Additionally, CREDIT exploited the developed analytics methodology in an application for reducing the energy cost associated with the sensing nodes, using data from real scenarios obtained from FIESTA-IoT. Through the analysis of the obtained datasets, it became possible to do so in a twofold way. First determine in an efficient manner which sampling instances can be omitted in a specific set of measurements defined by a sampling rate, thus conserving the associated energy for all employed sensors, and secondly, identify the sensors that exhibit practically identical behavior in the data clusters and use them either for monitoring load balancing or measurement prediction. In both cases, energy savings are gained by determining additional idle periods for sensors.

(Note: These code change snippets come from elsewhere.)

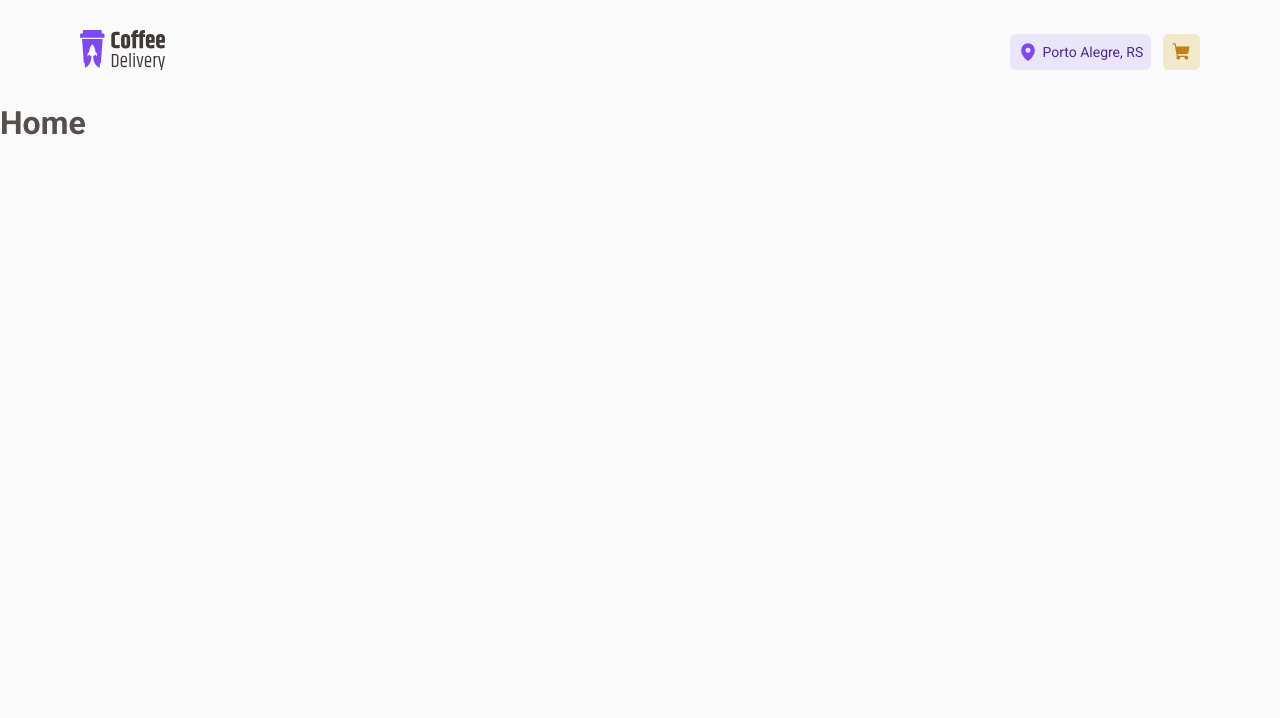
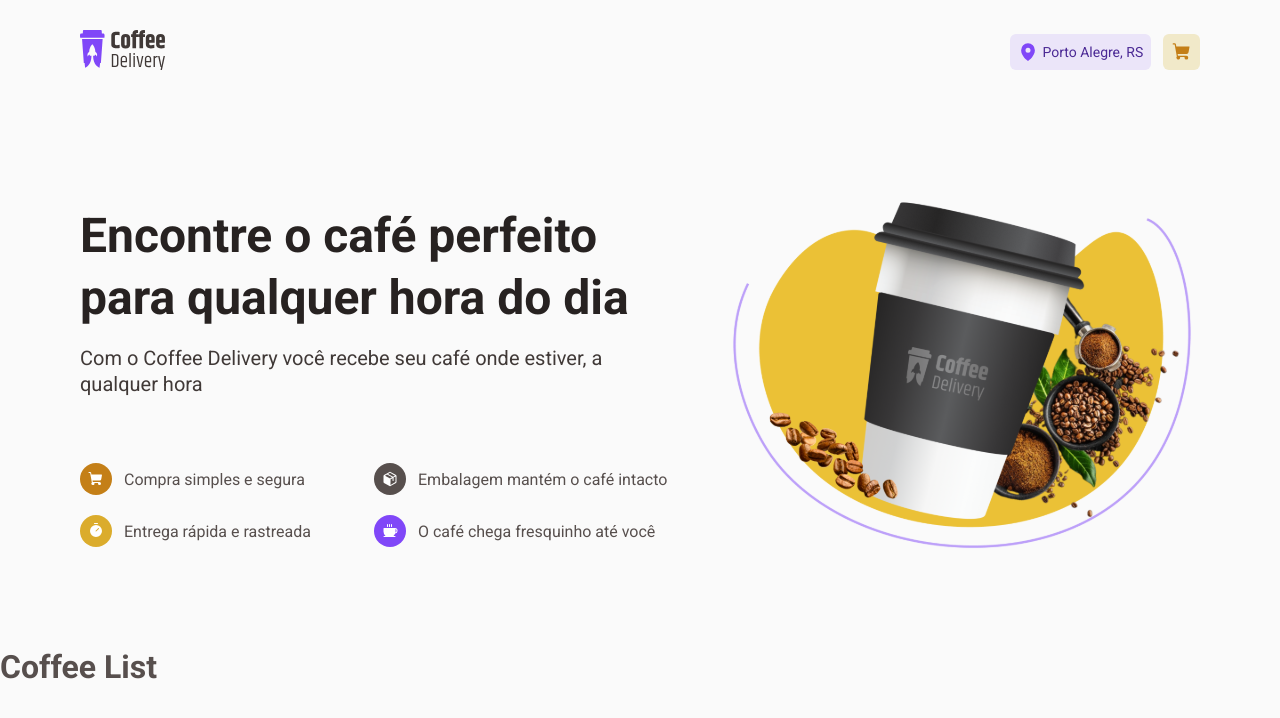
Before and after one commit to gustavofadel/coffee-delivery, a React (Vite) app: page / in a window 1280 px wide. Shown: the top 718 px of the page. Built offline with nearby package versions, Linux system fonts and the light colour scheme.

Commit message:
feat: Add intro section in home page

```diff
--- /dev/null
+++ b/src/components/Benefit/index.tsx
@@ -0,0 +1,20 @@
+import { ReactNode } from 'react'
+import { BenefitContainer, IconContainer } from './styles'
+
+interface BenefitProps {
+  icon: ReactNode
+  iconBackgroundColor: string
+  text: string | ReactNode
+}
+
+export function Benefit({ icon, iconBackgroundColor, text }: BenefitProps) {
+  return (
+    <BenefitContainer>
+      <IconContainer iconBackgroundColor={iconBackgroundColor}>
+        {icon}
+      </IconContainer>
+
+      {typeof text === 'string' ? <p>{text}</p> : text}
+    </BenefitContainer>
+  )
+}
--- /dev/null
+++ b/src/components/Benefit/styles.ts
@@ -0,0 +1,23 @@
+import styled from 'styled-components'
+
+export const BenefitContainer = styled.div`
+  display: flex;
+  align-items: center;
+  gap: 0.75rem;
+`
+
+interface IconContainerProps {
+  iconBackgroundColor: string
+}
+
+export const IconContainer = styled.div<IconContainerProps>`
+  width: 2rem;
+  height: 2rem;
+  border-radius: 50%;
+  background: ${({ iconBackgroundColor }) => iconBackgroundColor};
+  color: ${({ theme }) => theme.colors.white};
+
+  display: flex;
+  align-items: center;
+  justify-content: center;
+`
--- /dev/null
+++ b/src/components/Typography/index.ts
@@ -0,0 +1,29 @@
+import styled from 'styled-components'
+
+interface TitleTextProps {
+  color?: 'title' | 'subtitle' | 'text'
+  size?: 'xl' | 'l' | 'm' | 's' | 'xs'
+  weight?: string | number
+}
+
+interface RegularTextProps {
+  color?: 'text' | 'subtitle' | 'label'
+  size?: 'l' | 'm' | 's' | 'xs'
+  weight?: string | number
+}
+
+export const TitleText = styled.h1<TitleTextProps>`
+  color: ${({ theme, color = 'title' }) => theme.colors[`base-${color}`]};
+  font-size: ${({ theme, size = 'm' }) => theme.typography[`title-${size}`]};
+  font-family: ${({ theme }) => theme.fonts.title};
+  line-height: 130%;
+  font-weight: ${({ weight }) => weight ?? 800};
+`
+
+export const RegularText = styled.p<RegularTextProps>`
+  color: ${({ theme, color = 'text' }) => theme.colors[`base-${color}`]};
+  font-size: ${({ theme, size = 'm' }) => theme.typography[`text-${size}`]};
+  font-family: ${({ theme }) => theme.fonts.regular};
+  line-height: 130%;
+  font-weight: ${({ weight }) => weight ?? 400};
+`
--- /dev/null
+++ b/src/pages/Home/components/CoffeeList/index.tsx
@@ -0,0 +1,3 @@
+export function CoffeeList() {
+  return <h1>Coffee List</h1>
+}
--- /dev/null
+++ b/src/pages/Home/components/Intro/index.tsx
@@ -0,0 +1,58 @@
+import { Coffee, Package, ShoppingCart, Timer } from 'phosphor-react'
+import { useTheme } from 'styled-components'
+import introImage from '../../../../assets/intro-image.svg'
+import { Benefit } from '../../../../components/Benefit'
+import { RegularText } from '../../../../components/Typography'
+import {
+  BenefitsContainer,
+  IntroContainer,
+  IntroContent,
+  IntroTitle,
+} from './styles'
+
+export function Intro() {
+  const { colors } = useTheme()
+
+  return (
+    <IntroContainer>
+      <IntroContent className="container">
+        <div className="textsContainer">
+          <section className="titleAndSubtitleContainer">
+            <IntroTitle size="xl">
+              Encontre o café perfeito para qualquer hora do dia
+            </IntroTitle>
+            <RegularText size="l" color="subtitle" as="h3">
+              Com o Coffee Delivery você recebe seu café onde estiver, a
+              qualquer hora
+            </RegularText>
+          </section>
+
+          <BenefitsContainer>
+            <Benefit
+              icon={<ShoppingCart weight="fill" />}
+              iconBackgroundColor={colors['yellow-dark']}
+              text="Compra simples e segura"
+            />
+            <Benefit
+              icon={<Package weight="fill" />}
+              iconBackgroundColor={colors['base-text']}
+              text="Embalagem mantém o café intacto"
+            />
+            <Benefit
+              icon={<Timer weight="fill" />}
+              iconBackgroundColor={colors.yellow}
+              text="Entrega rápida e rastreada"
+            />
+            <Benefit
+              icon={<Coffee weight="fill" />}
+              iconBackgroundColor={colors.purple}
+              text="O café chega fresquinho até você"
+            />
+          </BenefitsContainer>
+        </div>
+
+        <img src={introImage} alt="" />
+      </IntroContent>
+    </IntroContainer>
+  )
+}
--- /dev/null
+++ b/src/pages/Home/components/Intro/styles.ts
@@ -0,0 +1,31 @@
+import styled from 'styled-components'
+import { TitleText } from '../../../../components/Typography'
+
+export const IntroContainer = styled.section`
+  width: 100%;
+  height: 34rem;
+
+  display: flex;
+  align-items: center;
+  justify-content: center;
+`
+
+export const IntroContent = styled.div`
+  display: flex;
+  align-items: center;
+  justify-content: space-between;
+  gap: 3.5rem;
+`
+
+export const IntroTitle = styled(TitleText)`
+  margin-bottom: 1rem;
+`
+
+export const BenefitsContainer = styled.div`
+  width: 100%;
+  margin-top: 4.125rem;
+
+  display: grid;
+  grid-template-columns: 1fr 1fr;
+  row-gap: 1.25rem;
+`
--- a/src/pages/Home/index.tsx
+++ b/src/pages/Home/index.tsx
@@ -1,3 +1,12 @@
+import { CoffeeList } from './components/CoffeeList'
+import { Intro } from './components/Intro'
+import { HomeContainer } from './styles'
+
 export function Home() {
-  return <h1>Home</h1>
+  return (
+    <HomeContainer>
+      <Intro />
+      <CoffeeList />
+    </HomeContainer>
+  )
 }
--- a/src/pages/Home/styles.ts
+++ b/src/pages/Home/styles.ts
@@ -0,0 +1,3 @@
+import styled from 'styled-components'
+
+export const HomeContainer = styled.div``
--- a/src/styles/themes/default.ts
+++ b/src/styles/themes/default.ts
@@ -8,6 +8,7 @@
     'base-card': '#F3F2F2',
     'base-hover': '#D7D5D5',
     'base-input': '#EDEDED',
+    'base-label': '#8D8686',
     'base-subtitle': '#403937',
     'base-text': '#574F4D',
     'base-title': '#272221',
```
Also changed, not shown: src/assets/intro-image.svg (added).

Access to FIESTA-IoT allowed us to validate the operation of HGN and quantify its performance potentials with real data in a short time period, contributing to the fast evolution of our research work. The role of the datasets obtained by FIESTA-IoT was key and aided in promoting our position in the state-of-the-art. At the same time, we were able to provide multi-facet feedback regarding the operation of FIESTA-IoT and potential improvements/extensions, hopefully contributing towards making FIESTA-IoT an attractive and promising venue for experimenting with multi-dimensional big data networking applications.